→ **Input data**
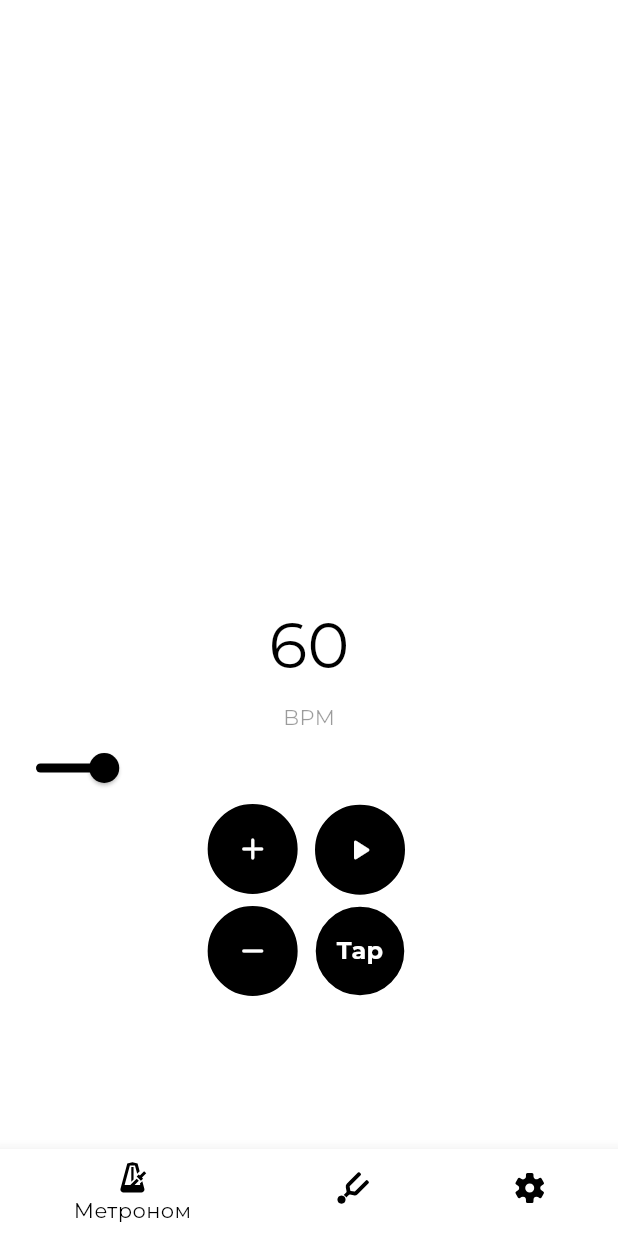
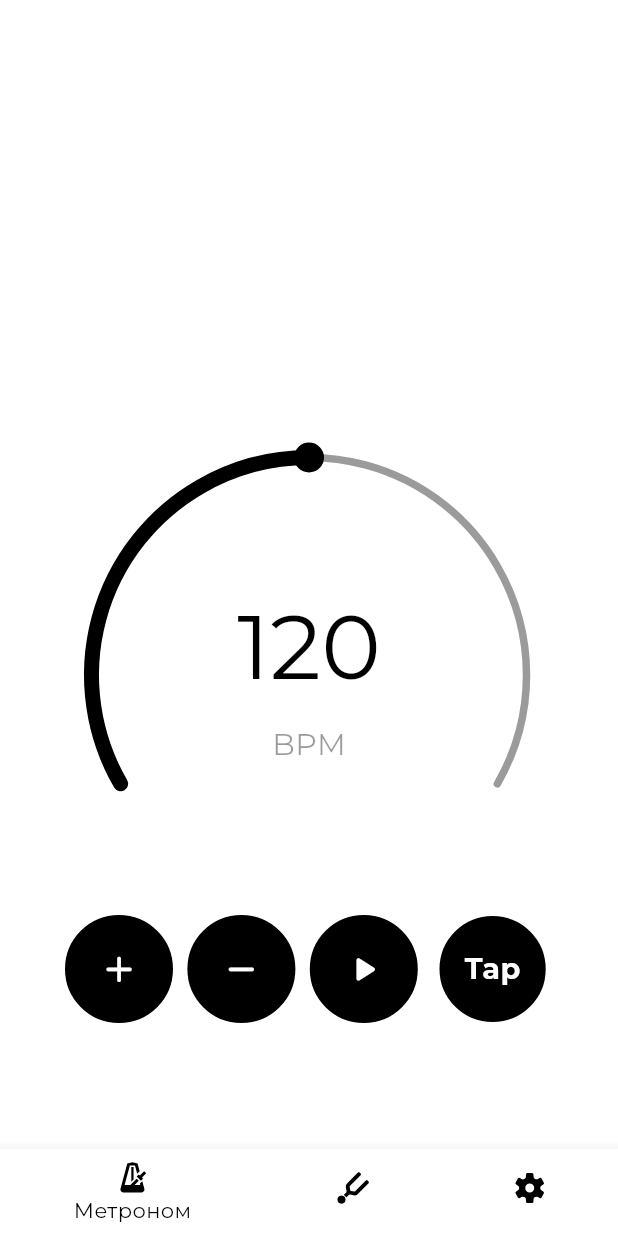
Before and after one commit to nottalentedme/fluttertuner, a Flutter app: the MetronomePage screen opened by its route, after a tap on the "add" icon, after a tap on the "remove" icon, on a phone screen of 412 x 824 dp. Run offline on Flutter 3.47's test engine with Material 3 defaults, Android fonts, the light colour scheme and no system bars; drawn by our look-alikes of sleek_circular_slider; our stand-ins replace flutter_bloc, flutter_svg, go_router, google_fonts, permission_handler, shared_preferences; missing offline and left inert: buffered_list_stream, flutter_soloud, pitch_detector_dart, pitchupdart, record; accounts and stored records are empty; statements that could not run were skipped.

Commit message:
💄 metronome: new slider

```diff
--- a/lib/feature/metronome/cubit/metronome_state.dart
+++ b/lib/feature/metronome/cubit/metronome_state.dart
@@ -5,7 +5,7 @@ class MetronomeState {
   MetronomeState({required this.isRunning, required this.tempo});
 
   factory MetronomeState.initial() {
-    return MetronomeState(isRunning: false, tempo: 60);
+    return MetronomeState(isRunning: false, tempo: 120);
   }
 
   MetronomeState copyWith({bool? isRunning, int? tempo}) {
--- a/lib/feature/metronome/presentation/page/metronome_page.dart
+++ b/lib/feature/metronome/presentation/page/metronome_page.dart
@@ -5,6 +5,7 @@ import 'package:fluttertuner/feature/metronome/cubit/metronome_state.dart';
 import 'package:fluttertuner/feature/metronome/presentation/widgets/change_bpm_widget.dart';
 import 'package:fluttertuner/feature/metronome/presentation/widgets/play_button_widget.dart';
 import 'package:fluttertuner/feature/metronome/presentation/widgets/tap_tempo_button_widget.dart';
+import 'package:sleek_circular_slider/sleek_circular_slider.dart';
 
 class MetronomePage extends StatelessWidget {
   const MetronomePage({super.key});
@@ -18,42 +19,74 @@ class MetronomePage extends StatelessWidget {
         return Column(
           children: [
             const SizedBox(
-              height: 400,
+              height: 300,
             ),
-            Column(
+            // Column(
+            //   spacing: 8,
+            //   children: [
+            //     Text(
+            //       '${state.tempo}',
+            //       style: TextStyle(
+            //         color: theme.primary,
+            //         fontSize: 42,
+            //       ), //Прописан только Large
+            //     ),
+            //     Text(
+            //       'BPM',
+            //       style: TextStyle(
+            //         color: theme.primary.withAlpha(100),
+            //         fontSize: 14,
+            //       ),
+            //     ),
+            //   ],
+            // ),
+            SleekCircularSlider(
+              appearance: CircularSliderAppearance(
+                  animationEnabled: false,
+                  size: 300,
+                  customWidths: CustomSliderWidths(
+                    trackWidth: 5,
+                    progressBarWidth: 10,
+                    handlerSize: 10,
+                  ),
+                  customColors: CustomSliderColors(
+                    trackColor: theme.primary.withAlpha(100),
+                    progressBarColor: theme.primary,
+                    dotColor: theme.primary,
+                  )),
+              initialValue: state.tempo.toDouble(),
+              // activeColor: theme.primary,
+              innerWidget: (percentage) => Column(
+                mainAxisAlignment: MainAxisAlignment.center,
                 spacing: 8,
                 children: [
                   Text(
                     '${state.tempo}',
                     style: TextStyle(
                       color: theme.primary,
-                    fontSize: 42,
+                      fontSize: 60,
                     ), //Прописан только Large
                   ),
                   Text(
                     'BPM',
                     style: TextStyle(
                       color: theme.primary.withAlpha(100),
-                    fontSize: 14,
+                      fontSize: 20,
                     ),
                   ),
                 ],
               ),
-            Slider(
-              value: state.tempo.toDouble(),
-              activeColor: theme.primary,
               min: 40,
               max: 200,
-              onChanged: (value) {
+              onChange: (value) {
                 context.read<MetronomeCubit>().setTempo(value.toInt());
               },
             ),
-            Row(
-              spacing: 8,
-              crossAxisAlignment: CrossAxisAlignment.center,
-              mainAxisAlignment: MainAxisAlignment.center,
-              children: [
-                Column(
+            Padding(
+              padding: const EdgeInsets.only(top: 16),
+              child: Transform.scale(
+                scale: 1.2,
+                child: Row(
                   spacing: 8,
                   crossAxisAlignment: CrossAxisAlignment.center,
                   mainAxisAlignment: MainAxisAlignment.center,
@@ -80,18 +113,11 @@ class MetronomePage extends StatelessWidget {
                             .setTempo(state.tempo - 1);
                       },
                     ),
+                    const PlayButtonWidget(),
+                    const TapTempoButtonWidget()
                   ],
                 ),
-                const Column(
-                  spacing: 8,
-                  crossAxisAlignment: CrossAxisAlignment.center,
-                  mainAxisAlignment: MainAxisAlignment.center,
-                  children: [
-                    PlayButtonWidget(),
-                    TapTempoButtonWidget(),
-                  ],
-                )
-              ],
+              ),
             ),
           ],
         );
--- a/pubspec.yaml
+++ b/pubspec.yaml
@@ -46,6 +46,7 @@ dependencies:
   flutter_soloud: ^3.1.4
   shared_preferences: ^2.5.3
   google_fonts: ^6.2.1
+  sleek_circular_slider: ^2.0.1
 
 dev_dependencies:
   flutter_test:
```
Also changed, not shown: pubspec.lock. Lines whose indentation alone changed are shown as unchanged.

→ **Problem requirements**
This task calls for the listing to be restated exactly, with images omitted.

→ **Response for this exercise**
Before and after one commit to nottalentedme/fluttertuner, a Flutter app: the MetronomePage screen opened by its route, after a tap on the "add" icon, after a tap on the "remove" icon, on a phone screen of 412 x 824 dp. Run offline on Flutter 3.47's test engine with Material 3 defaults, Android fonts, the light colour scheme and no system bars; drawn by our look-alikes of sleek_circular_slider; our stand-ins replace flutter_bloc, flutter_svg, go_router, google_fonts, permission_handler, shared_preferences; missing offline and left inert: buffered_list_stream, flutter_soloud, pitch_detector_dart, pitchupdart, record; accounts and stored records are empty; statements that could not run were skipped.

Commit message:
💄 metronome: new slider

```diff
--- a/lib/feature/metronome/cubit/metronome_state.dart
+++ b/lib/feature/metronome/cubit/metronome_state.dart
@@ -5,7 +5,7 @@ class MetronomeState {
   MetronomeState({required this.isRunning, required this.tempo});
 
   factory MetronomeState.initial() {
-    return MetronomeState(isRunning: false, tempo: 60);
+    return MetronomeState(isRunning: false, tempo: 120);
   }
 
   MetronomeState copyWith({bool? isRunning, int? tempo}) {
--- a/lib/feature/metronome/presentation/page/metronome_page.dart
+++ b/lib/feature/metronome/presentation/page/metronome_page.dart
@@ -5,6 +5,7 @@ import 'package:fluttertuner/feature/metronome/cubit/metronome_state.dart';
 import 'package:fluttertuner/feature/metronome/presentation/widgets/change_bpm_widget.dart';
 import 'package:fluttertuner/feature/metronome/presentation/widgets/play_button_widget.dart';
 import 'package:fluttertuner/feature/metronome/presentation/widgets/tap_tempo_button_widget.dart';
+import 'package:sleek_circular_slider/sleek_circular_slider.dart';
 
 class MetronomePage extends StatelessWidget {
   const MetronomePage({super.key});
@@ -18,42 +19,74 @@ class MetronomePage extends StatelessWidget {
         return Column(
           children: [
             const SizedBox(
-              height: 400,
+              height: 300,
             ),
-            Column(
+            // Column(
+            //   spacing: 8,
+            //   children: [
+            //     Text(
+            //       '${state.tempo}',
+            //       style: TextStyle(
+            //         color: theme.primary,
+            //         fontSize: 42,
+            //       ), //Прописан только Large
+            //     ),
+            //     Text(
+            //       'BPM',
+            //       style: TextStyle(
+            //         color: theme.primary.withAlpha(100),
+            //         fontSize: 14,
+            //       ),
+            //     ),
+            //   ],
+            // ),
+            SleekCircularSlider(
+              appearance: CircularSliderAppearance(
+                  animationEnabled: false,
+                  size: 300,
+                  customWidths: CustomSliderWidths(
+                    trackWidth: 5,
+                    progressBarWidth: 10,
+                    handlerSize: 10,
+                  ),
+                  customColors: CustomSliderColors(
+                    trackColor: theme.primary.withAlpha(100),
+                    progressBarColor: theme.primary,
+                    dotColor: theme.primary,
+                  )),
+              initialValue: state.tempo.toDouble(),
+              // activeColor: theme.primary,
+              innerWidget: (percentage) => Column(
+                mainAxisAlignment: MainAxisAlignment.center,
                 spacing: 8,
                 children: [
                   Text(
                     '${state.tempo}',
                     style: TextStyle(
                       color: theme.primary,
-                    fontSize: 42,
+                      fontSize: 60,
                     ), //Прописан только Large
                   ),
                   Text(
                     'BPM',
                     style: TextStyle(
                       color: theme.primary.withAlpha(100),
-                    fontSize: 14,
+                      fontSize: 20,
                     ),
                   ),
                 ],
               ),
-            Slider(
-              value: state.tempo.toDouble(),
-              activeColor: theme.primary,
               min: 40,
               max: 200,
-              onChanged: (value) {
+              onChange: (value) {
                 context.read<MetronomeCubit>().setTempo(value.toInt());
               },
             ),
-            Row(
-              spacing: 8,
-              crossAxisAlignment: CrossAxisAlignment.center,
-              mainAxisAlignment: MainAxisAlignment.center,
-              children: [
-                Column(
+            Padding(
+              padding: const EdgeInsets.only(top: 16),
+              child: Transform.scale(
+                scale: 1.2,
+                child: Row(
                   spacing: 8,
                   crossAxisAlignment: CrossAxisAlignment.center,
                   mainAxisAlignment: MainAxisAlignment.center,
@@ -80,18 +113,11 @@ class MetronomePage extends StatelessWidget {
                             .setTempo(state.tempo - 1);
                       },
                     ),
+                    const PlayButtonWidget(),
+                    const TapTempoButtonWidget()
                   ],
                 ),
-                const Column(
-                  spacing: 8,
-                  crossAxisAlignment: CrossAxisAlignment.center,
-                  mainAxisAlignment: MainAxisAlignment.center,
-                  children: [
-                    PlayButtonWidget(),
-                    TapTempoButtonWidget(),
-                  ],
-                )
-              ],
+              ),
             ),
           ],
         );
--- a/pubspec.yaml
+++ b/pubspec.yaml
@@ -46,6 +46,7 @@ dependencies:
   flutter_soloud: ^3.1.4
   shared_preferences: ^2.5.3
   google_fonts: ^6.2.1
+  sleek_circular_slider: ^2.0.1
 
 dev_dependencies:
   flutter_test:
```
Also changed, not shown: pubspec.lock. Lines whose indentation alone changed are shown as unchanged.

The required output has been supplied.